> _DESCRIPTION OF THE TASK_
Scan the data below. Pull out each line where "view" occurs.

> _Dataset excerpts_
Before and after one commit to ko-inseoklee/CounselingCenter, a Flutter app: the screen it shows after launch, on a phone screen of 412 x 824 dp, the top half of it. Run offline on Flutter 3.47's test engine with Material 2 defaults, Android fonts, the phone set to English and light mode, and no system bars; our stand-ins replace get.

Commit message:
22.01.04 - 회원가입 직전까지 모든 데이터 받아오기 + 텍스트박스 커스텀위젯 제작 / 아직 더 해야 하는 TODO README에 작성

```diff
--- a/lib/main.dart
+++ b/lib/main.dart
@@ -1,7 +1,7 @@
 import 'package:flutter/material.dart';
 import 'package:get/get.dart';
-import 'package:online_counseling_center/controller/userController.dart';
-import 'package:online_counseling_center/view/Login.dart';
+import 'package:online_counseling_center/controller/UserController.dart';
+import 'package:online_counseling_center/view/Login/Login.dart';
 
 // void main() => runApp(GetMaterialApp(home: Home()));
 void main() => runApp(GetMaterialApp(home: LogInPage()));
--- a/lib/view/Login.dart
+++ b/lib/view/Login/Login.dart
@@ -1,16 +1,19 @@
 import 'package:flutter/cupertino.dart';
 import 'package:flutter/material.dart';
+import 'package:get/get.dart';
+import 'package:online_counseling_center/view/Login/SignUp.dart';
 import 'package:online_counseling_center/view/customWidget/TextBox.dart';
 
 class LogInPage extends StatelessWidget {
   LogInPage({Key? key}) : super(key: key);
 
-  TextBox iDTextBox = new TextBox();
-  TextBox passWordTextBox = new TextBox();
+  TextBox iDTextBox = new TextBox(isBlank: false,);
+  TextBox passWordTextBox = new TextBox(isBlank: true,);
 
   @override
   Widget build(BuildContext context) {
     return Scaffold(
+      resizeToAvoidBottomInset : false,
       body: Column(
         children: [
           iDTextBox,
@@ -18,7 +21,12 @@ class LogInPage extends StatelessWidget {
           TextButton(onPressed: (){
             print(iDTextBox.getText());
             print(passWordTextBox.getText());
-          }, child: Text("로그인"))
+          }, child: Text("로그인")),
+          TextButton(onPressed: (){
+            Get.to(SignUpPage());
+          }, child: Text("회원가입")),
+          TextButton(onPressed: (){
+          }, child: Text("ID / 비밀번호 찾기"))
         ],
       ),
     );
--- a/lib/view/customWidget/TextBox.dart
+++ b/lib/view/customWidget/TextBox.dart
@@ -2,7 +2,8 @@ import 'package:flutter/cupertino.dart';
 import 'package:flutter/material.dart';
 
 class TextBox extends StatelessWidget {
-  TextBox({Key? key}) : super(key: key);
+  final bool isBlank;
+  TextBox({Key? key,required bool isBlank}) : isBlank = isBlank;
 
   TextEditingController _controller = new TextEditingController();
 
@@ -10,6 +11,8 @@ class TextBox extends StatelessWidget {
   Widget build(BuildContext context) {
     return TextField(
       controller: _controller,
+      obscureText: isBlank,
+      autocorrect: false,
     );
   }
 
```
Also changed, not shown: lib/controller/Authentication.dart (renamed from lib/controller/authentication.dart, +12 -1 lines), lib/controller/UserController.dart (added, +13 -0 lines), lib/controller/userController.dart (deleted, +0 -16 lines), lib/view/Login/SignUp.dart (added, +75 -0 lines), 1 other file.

> _ANSWER_
-import 'package:online_counseling_center/view/Login.dart';
+import 'package:online_counseling_center/view/Login/Login.dart';
--- a/lib/view/Login.dart
+++ b/lib/view/Login/Login.dart
+import 'package:online_counseling_center/view/Login/SignUp.dart';
 import 'package:online_counseling_center/view/customWidget/TextBox.dart';
--- a/lib/view/customWidget/TextBox.dart
+++ b/lib/view/customWidget/TextBox.dart
Also changed, not shown: lib/controller/Authentication.dart (renamed from lib/controller/authentication.dart, +12 -1 lines), lib/controller/UserController.dart (added, +13 -0 lines), lib/controller/userController.dart (deleted, +0 -16 lines), lib/view/Login/SignUp.dart (added, +75 -0 lines), 1 other file.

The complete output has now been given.